‘Executive powers being smuggled back into the statutes’

via ‘Executive powers being smuggled back into the statutes’ – NewsDay Zimbabwe March 21, 2016

RESEARCH and Advocacy Unit (RAU) has sensationally claimed excessive Executive powers that the Constitution sought to curtail were being smuggled back into the statutes during the realignment process.


RAU senior researcher Derek Matyszak raised the concerns in a research paper titled Reluctant Reformers: Legislative Misalignment and the New Constitution released last Friday.

“Zimbabwe’s Constitution is currently being violated in several ways — the failure to establish constitutionally — required institutions, the failure to introduce new legislation to give effect to the Constitution and the failure to amend or formally remove legislation, which has become unconstitutional by virtue of the new charter, referred to by the misnomer of alignment,” RAU noted.

“Government has seen, in the alignment process, the opportunity to rescue Executive powers diminished by the Constitution.”

The research focused on four specific areas, namely voter registration, the Zimbabwe Gender Commission and National Peace and Reconciliation Commission (NPRC), powers of the National Prosecuting Authority and some aspects of the Criminal Procedure and Evidence Act.

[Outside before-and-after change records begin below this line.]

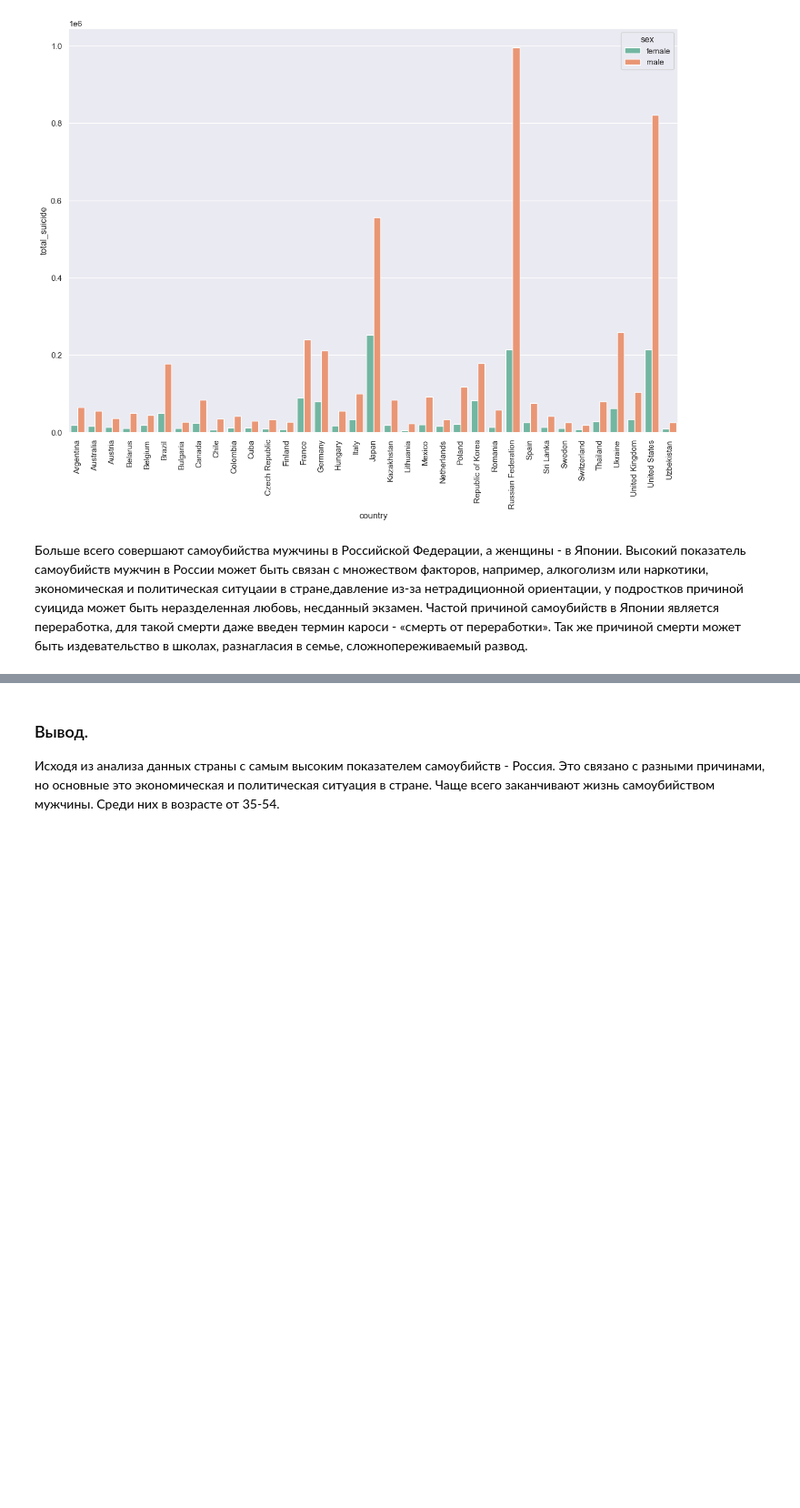
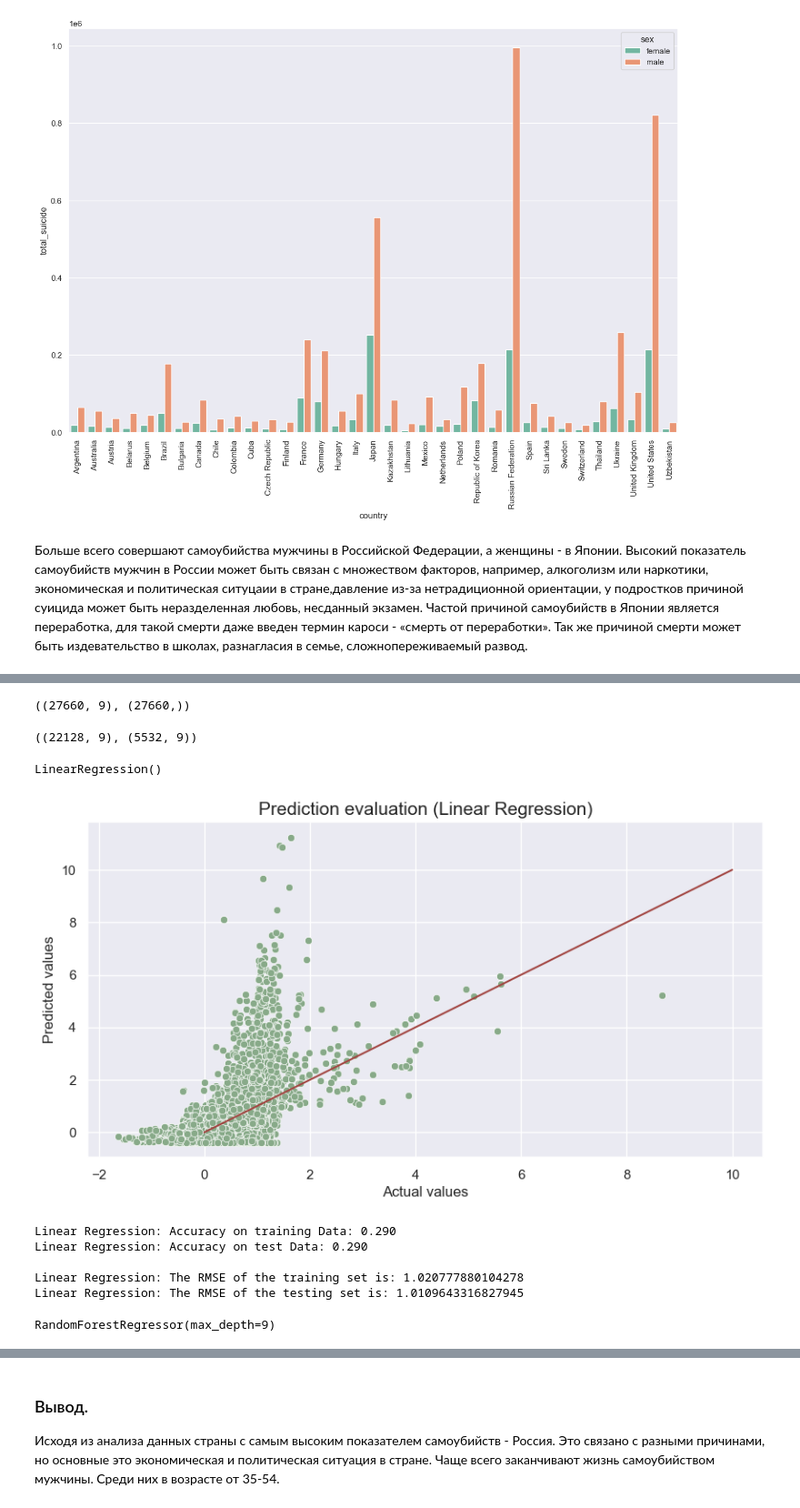
Before and after one commit to Anya-ova/DS_suicide, a Jupyter notebook: DS_Suicide.ipynb, the cells around one changed output, grey strips where cells are left out. Shown at 91% size. Cells and saved outputs as stored; diff of their text form; code cells hidden in the pictures; blank space fills up the shorter version.

```diff
--- a/DS_Suicide.ipynb
+++ b/DS_Suicide.ipynb
@@ -272,0 +349,21 @@ plt.show()
+# %%
+y = df['suicidesper100k']
+X = df.drop('suicidesper100k',axis=1)
+X.shape, y.shape
+# %% [output]
+((27660, 9), (27660,))
+# %%
+from sklearn.model_selection import train_test_split
+
+X_train, X_test, y_train, y_test = train_test_split(X, y, test_size = 0.2, random_state = 12)
+X_train.shape, X_test.shape
+# %% [output]
+((22128, 9), (5532, 9))
+# %%
+from sklearn.linear_model import LinearRegression
+
+# instantiate the model
+lr = LinearRegression()
+lr.fit(X_train, y_train)
+# %% [output]
+LinearRegression()
@@ -272,0 +373,40 @@ plt.show()
+# %%
+lr_y_pred = lr.predict(X_test)
+# %%
+fig, ax = plt.subplots(figsize=(10,5))
+sns.scatterplot(x=lr_y_pred,y=y_test, ax=ax, color='#88aa89')
+sns.lineplot(x=[0, 10], y=[0, 10], ax=ax,color = '#a24541' )
+plt.xlabel('Actual values')
+plt.ylabel('Predicted values')
+plt.title('Prediction evaluation (Linear Regression)', size=15)
+plt.show()
+# %% [output]
+[figure, added]
+# %%
+acc_train_lr = lr.score(X_train, y_train)
+acc_test_lr = lr.score(X_test, y_test)
+
+#computing root mean squared error (RMSE)
+rmse_train_lr = np.sqrt(mean_squared_error(y_train, y_train_lr))
+rmse_test_lr = np.sqrt(mean_squared_error(y_test, y_test_lr))
+
+print("Linear Regression: Accuracy on training Data: {:.3f}".format(acc_train_lr))
+print("Linear Regression: Accuracy on test Data: {:.3f}".format(acc_test_lr))
+print('\nLinear Regression: The RMSE of the training set is:', rmse_train_lr)
+print('Linear Regression: The RMSE of the testing set is:', rmse_test_lr)
+# %% [output]
+Linear Regression: Accuracy on training Data: 0.290
+Linear Regression: Accuracy on test Data: 0.290
+
+Linear Regression: The RMSE of the training set is: 1.020777880104278
+Linear Regression: The RMSE of the testing set is: 1.0109643316827945
+# %%
+from sklearn.ensemble import RandomForestRegressor
+
+# instantiate the model
+forest = RandomForestRegressor(max_depth=9)
+
+# fit the model
+forest.fit(X_train, y_train)
+# %% [output]
+RandomForestRegressor(max_depth=9)
```
Also changed, not shown: parts of 28 cells of this notebook.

On voter registration, the research said that Registrar-General Tobaiwa Mudede was being brought back to play a watchdog roll over the Zimbabwe Electoral Commission.

The research also noted that Women’s Affairs, Gender and Community Development minister had been given excessive power over the Zimbabwe Gender Commission, and that the NPRC was being structured to appear more like a department than a fully independent institution as envisaged by the Constitution.

“The court should come down on the executive like a tonne of bricks in massive outrage in a clear violation of the Constitution,” Matyszak said.

“That doesn’t happen here with the violation of our Constitution because the Constitution is not structured to make the failure to implement it to political and legal costs and that is why I don’t believe this Constitution is the best in the world because it doesn’t have particular self-implementing mechanisms.”

Participants agreed that there should be more effective ways to make the Constitution by citizens.


  • comment-avatar
    Tjingababili 6 years ago


  • comment-avatar

    african governance resides somewhere between feudalism and slavery
    the idea of constitutionalism is anathema to the continent’s leaders